When the SA-35 was returned, I was extremely pleased. Karl said that the gun was extremely clean inside and that he did not find any issues that needed correcting. He did a slight carry bevel that removed the offending sharp edges without altering the graceful lines of the Hi-Power design.
The stock safety was a little mushy, and Karl cleaned this up, where the safety is now very positive with a tactile click. He didn’t find any issues with the stock extractor or ejector, and the pistol was completely reliable during test firing.

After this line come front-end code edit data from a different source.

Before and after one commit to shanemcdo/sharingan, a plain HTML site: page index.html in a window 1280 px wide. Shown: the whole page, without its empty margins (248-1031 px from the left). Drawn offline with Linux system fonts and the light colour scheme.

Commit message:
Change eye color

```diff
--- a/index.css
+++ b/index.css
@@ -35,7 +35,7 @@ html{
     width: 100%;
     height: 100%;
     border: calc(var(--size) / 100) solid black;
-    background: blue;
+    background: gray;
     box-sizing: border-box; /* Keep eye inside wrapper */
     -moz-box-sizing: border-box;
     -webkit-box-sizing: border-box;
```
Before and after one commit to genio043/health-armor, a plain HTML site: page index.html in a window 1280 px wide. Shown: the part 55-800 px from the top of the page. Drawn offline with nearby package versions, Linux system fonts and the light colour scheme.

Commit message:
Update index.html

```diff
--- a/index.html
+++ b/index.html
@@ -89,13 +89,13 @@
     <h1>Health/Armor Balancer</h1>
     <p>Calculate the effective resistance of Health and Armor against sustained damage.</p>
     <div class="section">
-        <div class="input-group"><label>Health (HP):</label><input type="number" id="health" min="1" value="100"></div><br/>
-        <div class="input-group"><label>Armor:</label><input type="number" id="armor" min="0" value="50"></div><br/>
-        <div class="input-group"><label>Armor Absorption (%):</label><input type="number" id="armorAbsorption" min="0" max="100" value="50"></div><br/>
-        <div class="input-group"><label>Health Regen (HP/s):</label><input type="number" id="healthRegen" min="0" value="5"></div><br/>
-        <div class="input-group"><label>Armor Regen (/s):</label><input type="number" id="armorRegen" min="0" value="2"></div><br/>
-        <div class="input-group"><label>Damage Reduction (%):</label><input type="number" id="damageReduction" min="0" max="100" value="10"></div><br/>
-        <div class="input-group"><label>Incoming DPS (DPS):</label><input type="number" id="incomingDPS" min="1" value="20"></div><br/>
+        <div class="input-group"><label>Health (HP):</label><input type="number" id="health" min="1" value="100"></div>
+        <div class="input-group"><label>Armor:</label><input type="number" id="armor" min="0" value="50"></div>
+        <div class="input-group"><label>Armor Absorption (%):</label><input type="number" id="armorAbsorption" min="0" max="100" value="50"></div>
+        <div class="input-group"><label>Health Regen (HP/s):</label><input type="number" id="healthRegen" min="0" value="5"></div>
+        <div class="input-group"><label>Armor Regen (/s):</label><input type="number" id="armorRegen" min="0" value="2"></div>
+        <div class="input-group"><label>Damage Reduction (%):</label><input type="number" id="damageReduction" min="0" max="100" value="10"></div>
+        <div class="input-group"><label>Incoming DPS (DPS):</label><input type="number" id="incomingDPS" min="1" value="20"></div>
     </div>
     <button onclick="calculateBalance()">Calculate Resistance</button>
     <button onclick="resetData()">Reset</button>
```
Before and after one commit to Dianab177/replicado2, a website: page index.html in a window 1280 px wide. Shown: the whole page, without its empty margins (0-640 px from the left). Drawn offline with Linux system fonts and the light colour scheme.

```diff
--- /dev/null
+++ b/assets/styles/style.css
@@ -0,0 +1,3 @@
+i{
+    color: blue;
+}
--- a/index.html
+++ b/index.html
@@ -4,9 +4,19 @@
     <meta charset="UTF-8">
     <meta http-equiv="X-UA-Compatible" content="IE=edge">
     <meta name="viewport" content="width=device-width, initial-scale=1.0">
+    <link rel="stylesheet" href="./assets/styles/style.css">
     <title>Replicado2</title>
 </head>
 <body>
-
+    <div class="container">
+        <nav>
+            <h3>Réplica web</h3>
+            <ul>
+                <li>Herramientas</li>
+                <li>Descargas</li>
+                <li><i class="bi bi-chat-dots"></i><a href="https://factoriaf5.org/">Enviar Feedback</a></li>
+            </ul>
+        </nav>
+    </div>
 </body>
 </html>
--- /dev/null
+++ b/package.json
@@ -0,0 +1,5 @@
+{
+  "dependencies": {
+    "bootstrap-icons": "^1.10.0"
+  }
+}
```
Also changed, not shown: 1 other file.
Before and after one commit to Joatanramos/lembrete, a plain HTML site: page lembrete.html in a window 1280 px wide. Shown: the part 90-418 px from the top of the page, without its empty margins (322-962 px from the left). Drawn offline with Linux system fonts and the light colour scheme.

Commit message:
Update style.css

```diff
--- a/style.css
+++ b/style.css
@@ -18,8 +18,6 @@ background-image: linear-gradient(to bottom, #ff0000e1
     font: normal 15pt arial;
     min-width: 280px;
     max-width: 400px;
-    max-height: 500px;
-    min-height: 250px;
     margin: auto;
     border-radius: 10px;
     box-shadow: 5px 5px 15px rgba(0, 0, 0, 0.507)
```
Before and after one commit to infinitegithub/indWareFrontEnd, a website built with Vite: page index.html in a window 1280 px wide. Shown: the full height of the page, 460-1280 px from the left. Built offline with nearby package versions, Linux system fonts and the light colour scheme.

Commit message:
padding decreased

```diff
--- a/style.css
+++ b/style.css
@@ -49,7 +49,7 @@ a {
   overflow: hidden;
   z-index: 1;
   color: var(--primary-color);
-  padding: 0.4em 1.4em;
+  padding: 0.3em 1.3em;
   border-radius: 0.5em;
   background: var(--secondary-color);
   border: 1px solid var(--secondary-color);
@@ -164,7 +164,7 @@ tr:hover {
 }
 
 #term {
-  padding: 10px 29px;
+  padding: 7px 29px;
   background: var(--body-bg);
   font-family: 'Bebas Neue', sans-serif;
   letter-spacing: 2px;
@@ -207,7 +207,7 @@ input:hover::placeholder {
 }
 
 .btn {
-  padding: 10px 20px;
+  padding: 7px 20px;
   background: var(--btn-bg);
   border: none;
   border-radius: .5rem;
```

On a standard SA-35, the barrel extends slightly from the front of the slide. Karl cut the barrel back with a recessed crown flush with the front of the slide. This protects the muzzle and is esthetically pleasing.
He applied his stippling pattern to the front and backstrap. Karl’s stippling is coarser than some shops. However, I find that it actually provides a better gripping surface than some other patterns. In addition, it is more resistant to deformation from knocks and impacts.
Karl stippled his traditional arrowhead pattern on the underside of the triggerguard. He finished up by refinishing the pistol in his durable Mountain Tuff finish, which is both durable and attractive.
Shooting the Finished Springfield SA-35 Hi Power
Back at the range, I selected three premium personal-defense loads for the formal evaluation. We put an additional 200-plus rounds through the SA-35 with zero issues. The gun was a dream to shoot!
I did find that the SA-35 tended to shoot slightly low with 115 grain and standard velocity loads. Even with 124-grain Federal HST, the SA-35 shot about 2 inches low at 10 to 15 yards. Other than this one issue, the SA-35 ate every load we shot.
I then shot a test for score. For those not familiar with this drill, it was popularized by both Ken Hackathorn and Larry Vickers. The drill is shot on a B-8 bullseye target from 10 yards. The shooter starts at a low ready and has 10 seconds to fire 10 shots.
Scoring is done using the B-8 scoring rings. I shot the drill cold and managed to shoot a 88/100 with most shots going low. While not my best score, it was reasonably respectable.
As shown in the accompanying photo, the SA-35 is capable of good groups at 25 yards when I did my part.
I definitely noticed the lack of the original sharp edges on both the backstrap and the thumb safety. The gold bead aided in tracking and re-acquiring the front sight during strings of fire.
While the trigger was not a 1911, it was a marked improvement over the original Browning. At the end of the evaluation, the cumulative round count was approaching 900 rounds with no significant issues.
I decided to carry the SA-35 on a couple of outings. I was fortunate to have a classic Milt Sparks 55BN holster and matching single magazine pouch. Carrying the SA-35 really brought back a retro 70s feeling. The pistol rode close against the body with no shifting.
As I write this, it has been eight months since Springfield launched the SA-35. If you measure success by demand outpacing supply, then the SA-35 is a stunning success. Springfield’s media relations manager and the editor of The Armory Life said that production is working hard to fill the demand.
It is my understanding that, at some point, Springfield plans to offer additional models of the SA-35. However, until that time, if you have an SA-35 or a Browning, give Karl a call. He will work with you to make your SA-35 all that you want it to be. He also does excellent 1911 and revolver work.
For more information, visit Springfield-Armory.com and ChestnutMountainSports.net.
Chestnut Mountain Sports Custom Springfield Armory SA-35 Hi Power Specs
Barrel: 4.7 inches
Overall Length: 7.8 inches
Weight: 31.5 ounces (with empty XX-round mag)
Grips: Checkered walnut
Sights: Tactical rack rear, gold bead front
Finish: Mountain Tuff
MSRP: $696 (base) + $700 (custom work)
|Federal HST 124||1,180||2.8|
|Hornady Critical Defense 115 XTP||1,160||3.5|
|Speer Gold Dot 124||1,156||3.3|
Bullet weight measured in grains, velocity in feet per second (fps) by chronograph and accuracy in inches for best five-shot groups at 15 yards.
This article originally appeared in the September/October 2022 issue of Tactical Life magazine. Get your copy today at OutdoorGroupStore.com.